Karuna Jain is the first woman to head a B-school in India. Head of the Shailesh J Mehta School of Management at IIT-Bombay, she is excited about the growing number of women at the helm of banks and financial institutions.

"It is so good to see women establish themselves. When I took over, there were many who were sceptical about how I would handle things. But I am glad I proved them wrong," says an optimistic Karuna Jain.

"Women by nature are careful, meticulous and well prepared. This is what helps women to rise high in financial services as due diligence is vital in financial services," says Jain.

India is competitive in terms of imparting quality education, she believes. "Our primary and higher secondary education is far superior, our IQ level is very high too. Our average student outperforms the brilliant American," she claims.

She questions the rationale of creating new IITs (Indian Institutes of Technology) and IIMs (Indian Institutes of Management) when they are already faced with a faculty and fund shortage. The biggest challenge she faces is getting good faculty. She points out that nobody wants to take up the teaching profession.

"Students in the B-school earn three times more than me on the first day. What I earn in a year, they earn in a month," she says.

Karuna Jain shares her views on management education, faculty shortage, the challenges she faces, and the exciting experience of over two decades of teaching and mentoring students.

How does it feel to be head of a management institute?

It feels very good to be in such a position though there are several challenges. It has been an interesting journey and I have been quite successful despite all odds. I don't look at myself as a woman, but women have to work really hard to prove themselves.

There have been times when people have tried to pull me down, but that has not affected me. They have tried to tell me, 'Don't think you can get away because you a lady', and I have told them, 'I am not a lady, I am your boss!' You have to be really strong. I have always been strong.

In terms of the achievements by the institute, the number of job offers, salary scales and research work have improved after I took over so I am quite satisfied.

The faculty strength has doubled in two years.
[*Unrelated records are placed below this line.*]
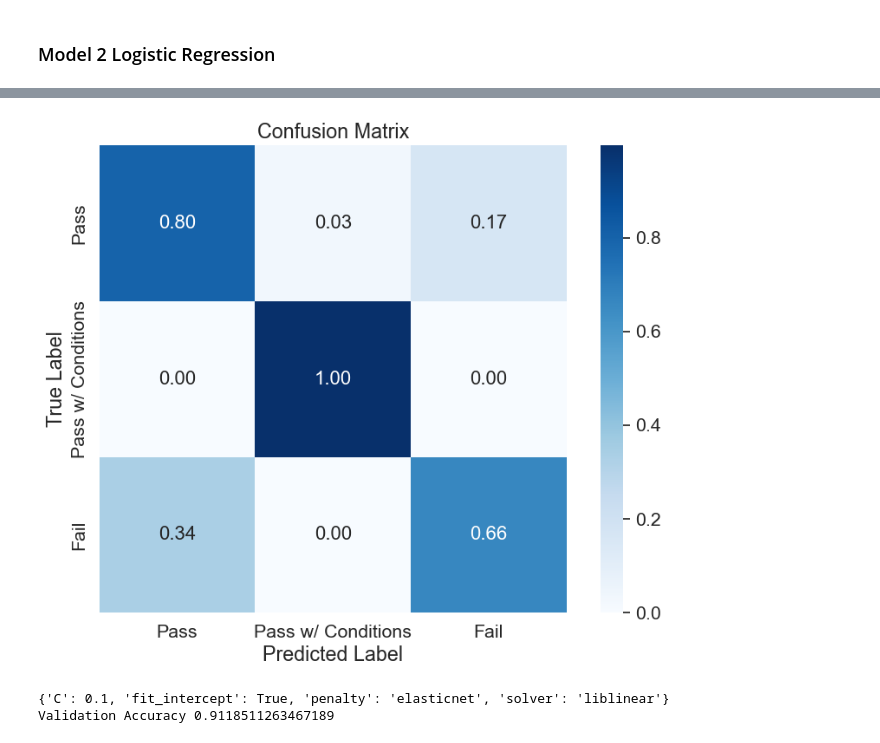
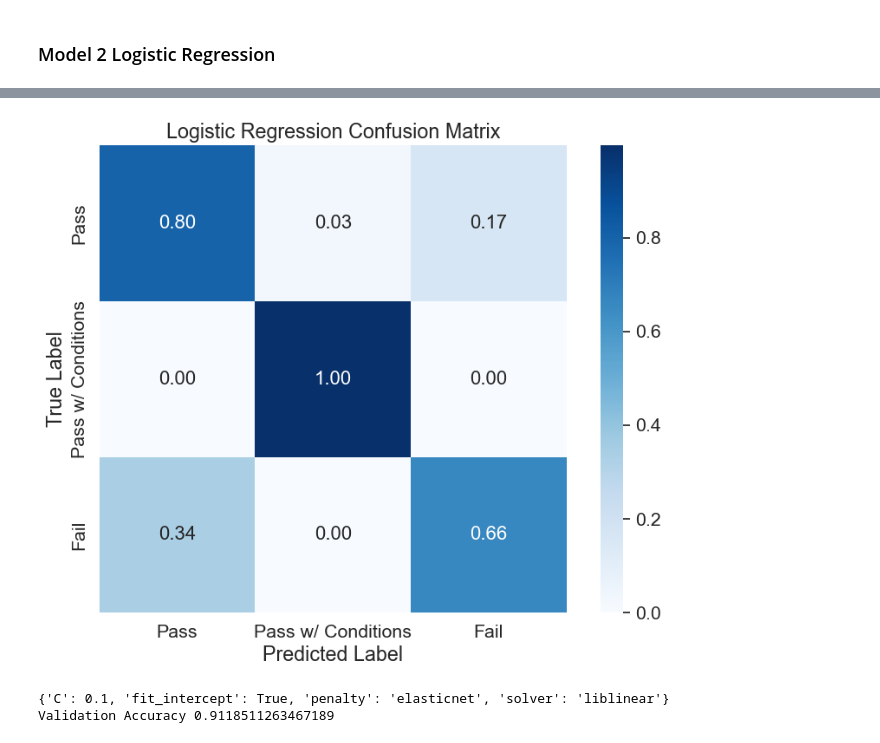
Before and after one commit to taylorgaldi/Computational-Social-Science-Projects, a Jupyter notebook: Project 3/Project 3 Work.ipynb, the cells around one changed output, grey strips where cells are left out. Drawn from its saved outputs; the diff is of its cells as text; code cells hidden in the pictures.

```diff
--- a/Project 3/Project 3 Work.ipynb
+++ b/Project 3/Project 3 Work.ipynb
@@ -383,34 +388,34 @@ plt.show()
 # %%
 # Create a confusion matrix
-cf_matrix = confusion_matrix(y_validate,
+lrcf_matrix = confusion_matrix(y_validate,
                              y_pred,
                              normalize="true")
 
 # Convert to DataFrame
-df_cm = pd.DataFrame(cf_matrix,
+lrdf_cm = pd.DataFrame(lrcf_matrix,
                      index=["Pass", "Pass w/ Conditions", "Fail"],
                      columns=["Pass", "Pass w/ Conditions", "Fail"])
 
 # Set figure specifications
 plt.figure(figsize=(10, 7))
 sns.set(font_scale=1.4)  # For label size
 
 # Plot the heatmap
-sns.heatmap(df_cm,
+sns.heatmap(lrdf_cm,
             annot=True,
             annot_kws={"size": 16},
             fmt=".2f",  # Format the numbers as floats with 2 decimal places
             cmap="Blues",  # Color scheme for the heatmap
             cbar=True,     # Show the color bar
             square=True)   # Keep the heatmap square
 
 # Titles and labels
-plt.title("Confusion Matrix")
+plt.title("Logistic Regression Confusion Matrix")
 plt.xlabel("Predicted Label")
 plt.ylabel("True Label")
 plt.show()
 # %% [output]
-[figure, old version]
+[figure, new version]
 # %%
 # hyperparameter tuning
 # ----------
```
Also changed, not shown: parts of 23 cells of this notebook.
But I have to increase it by 30 per cent in a year's time.


Image: Karuna Jain, head of the Shailesh J Mehta School of Management.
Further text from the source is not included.